The Bálint Hóman Cultural Foundation reaffirmed on Tuesday its intention to erect a controversial statue to Hóman, a notorious anti-semite whose conviction for war crimes was overturned posthumously by the Budapest court this year. The court acted primarily on testimony provided by a member of the so-called Veritas Institute for Historical Research led by revisionist historian Sándor Szakály.
Index.hu reports that a group opposed to the Hóman statue will form a human chain to prevent it being erected.
Speaking at a press conference at the statue site in Székesfehérvár, south of Budapest, Hóman foundation president Gábor Kováts said the foundation “cannot turn away” from its plan.
“Székesfehérvár and its mayor have endured dastardly attacks and threats which are irreconcilable with Bálint Hóman nation-building activities,” Kováts said.
The Hóman foundation will announce later when it will unveil the statue. Originally the date was set for December 29.
Kováts said the foundation will pay back all public funds used to build the statue with the help of a crowdfunding campaign to be launched on Facebook.
Judit Földi, a Democratic Coalition (DK) city councilwoman, has criticised the foundation for going ahead. She says she and her supporters will form a human chain to halt the statue’s erection.
In the face of strong opposition by domestic and international Jewish organizations, Székesfehérvár’s Fidesz mayor has made a public show of backing away from the project, despite supporting it until last week, and has called on the foundation to return the HUF 2 million grant it received from the city.

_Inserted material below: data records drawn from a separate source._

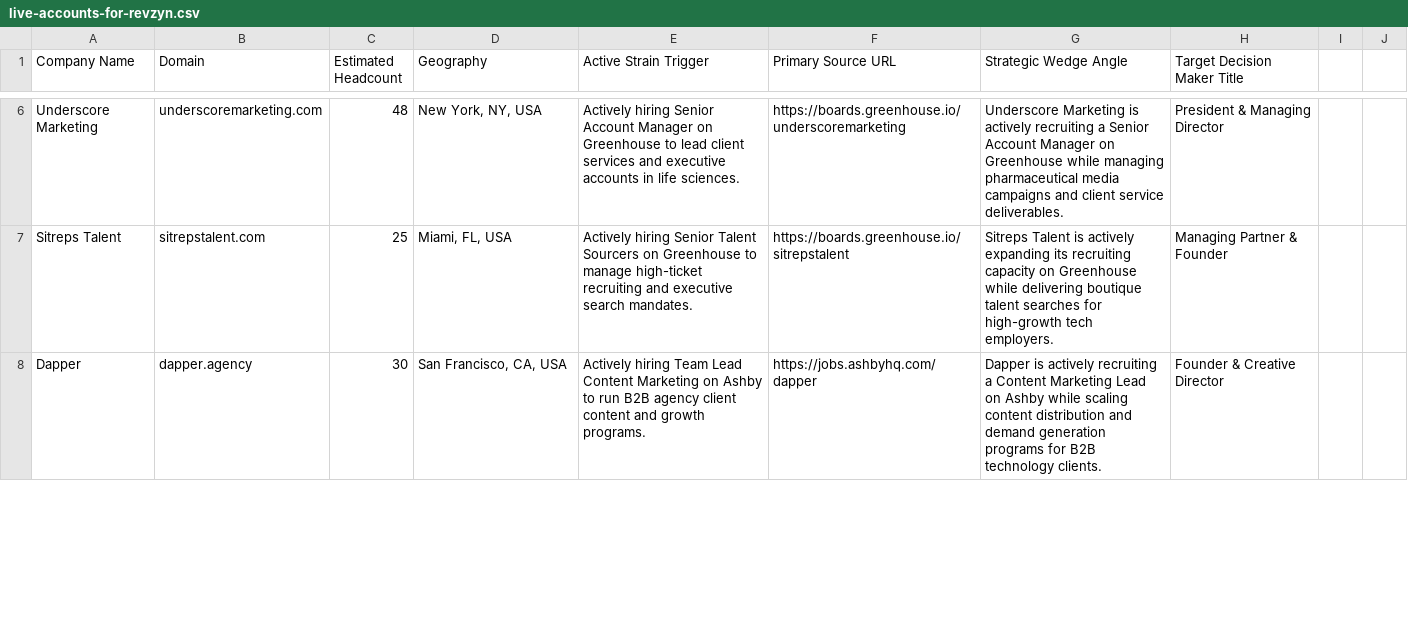
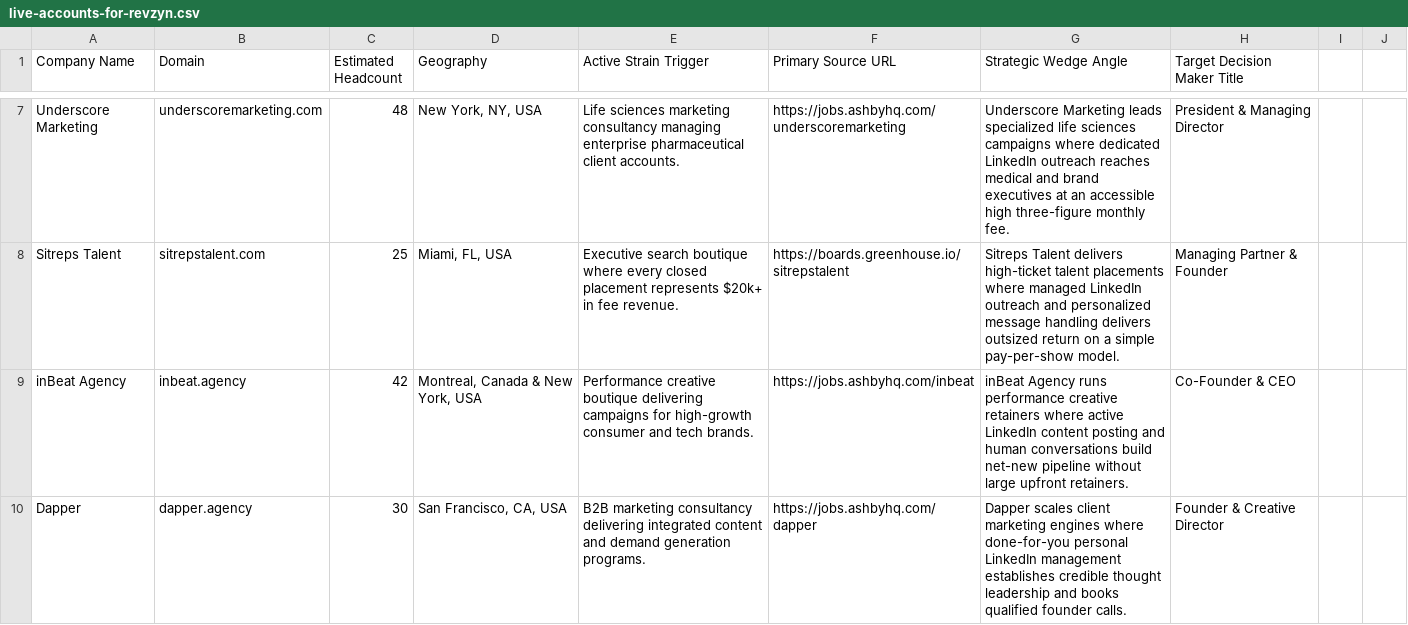
Before and after one commit to automyze/automyzeai-site, a CSV file: live-accounts-for-revzyn.csv, drawn as a sheet; only a part is shown, gaps mark what is left out; addresses are those after the commit; the diff covers the shown part only; the diff names each change by its address in the sheet, - before the commit and + after, or states it on an @@ line.

```diff
--- a/live-accounts-for-revzyn.csv
+++ b/live-accounts-for-revzyn.csv
-E7 (Active Strain Trigger): Actively hiring Senior Account Manager on Greenhouse to lead client services and executive accounts in life sciences.
+E7 (Active Strain Trigger): Life sciences marketing consultancy managing enterprise pharmaceutical client accounts.
-F7 (Primary Source URL): https://boards.greenhouse.io/underscoremarketing
+F7 (Primary Source URL): https://jobs.ashbyhq.com/underscoremarketing
-G7 (Strategic Wedge Angle): Underscore Marketing is actively recruiting a Senior Account Manager on Greenhouse while managing pharmaceutical media campaigns and client service deliverables.
+G7 (Strategic Wedge Angle): Underscore Marketing leads specialized life sciences campaigns where dedicated LinkedIn outreach reaches medical and brand executives at an accessible high three-figure monthly fee.
-E8 (Active Strain Trigger): Actively hiring Senior Talent Sourcers on Greenhouse to manage high-ticket recruiting and executive search mandates.
+E8 (Active Strain Trigger): Executive search boutique where every closed placement represents $20k+ in fee revenue.
-G8 (Strategic Wedge Angle): Sitreps Talent is actively expanding its recruiting capacity on Greenhouse while delivering boutique talent searches for high-growth tech employers.
+G8 (Strategic Wedge Angle): Sitreps Talent delivers high-ticket talent placements where managed LinkedIn outreach and personalized message handling delivers outsized return on a simple pay-per-show model.
+row 9: inBeat Agency | inbeat.agency | 42 | Montreal, Canada & New York, USA | Performance creative boutique delivering campaigns for high-growth consumer and tech brands. | https://jobs.ashbyhq.com/inbeat | inBeat Agency runs performance creative retainers where active LinkedIn content posting and human conversations build net-new pipeline without large upfront retainers. | Co-Founder & CEO
-E10 (Active Strain Trigger): Actively hiring Team Lead Content Marketing on Ashby to run B2B agency client content and growth programs.
+E10 (Active Strain Trigger): B2B marketing consultancy delivering integrated content and demand generation programs.
-G10 (Strategic Wedge Angle): Dapper is actively recruiting a Content Marketing Lead on Ashby while scaling content distribution and demand generation programs for B2B technology clients.
+G10 (Strategic Wedge Angle): Dapper scales client marketing engines where done-for-you personal LinkedIn management establishes credible thought leadership and books qualified founder calls.
```
Also changed, not shown: 3 added rows, 4 removed rows and 10 edited cells elsewhere in this file, live-accounts-for-automyze.csv, public/live-accounts-for-automyze.csv, 5 other files.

Hungarian Jewish organization Tett és Védelem Alapítvány (Deed and Defense Foundation) said it would file a complaint with prosecutors and government offices because of the unlawfully named foundation. Hungarian law forbids foundations from naming themselves after convicted war criminals.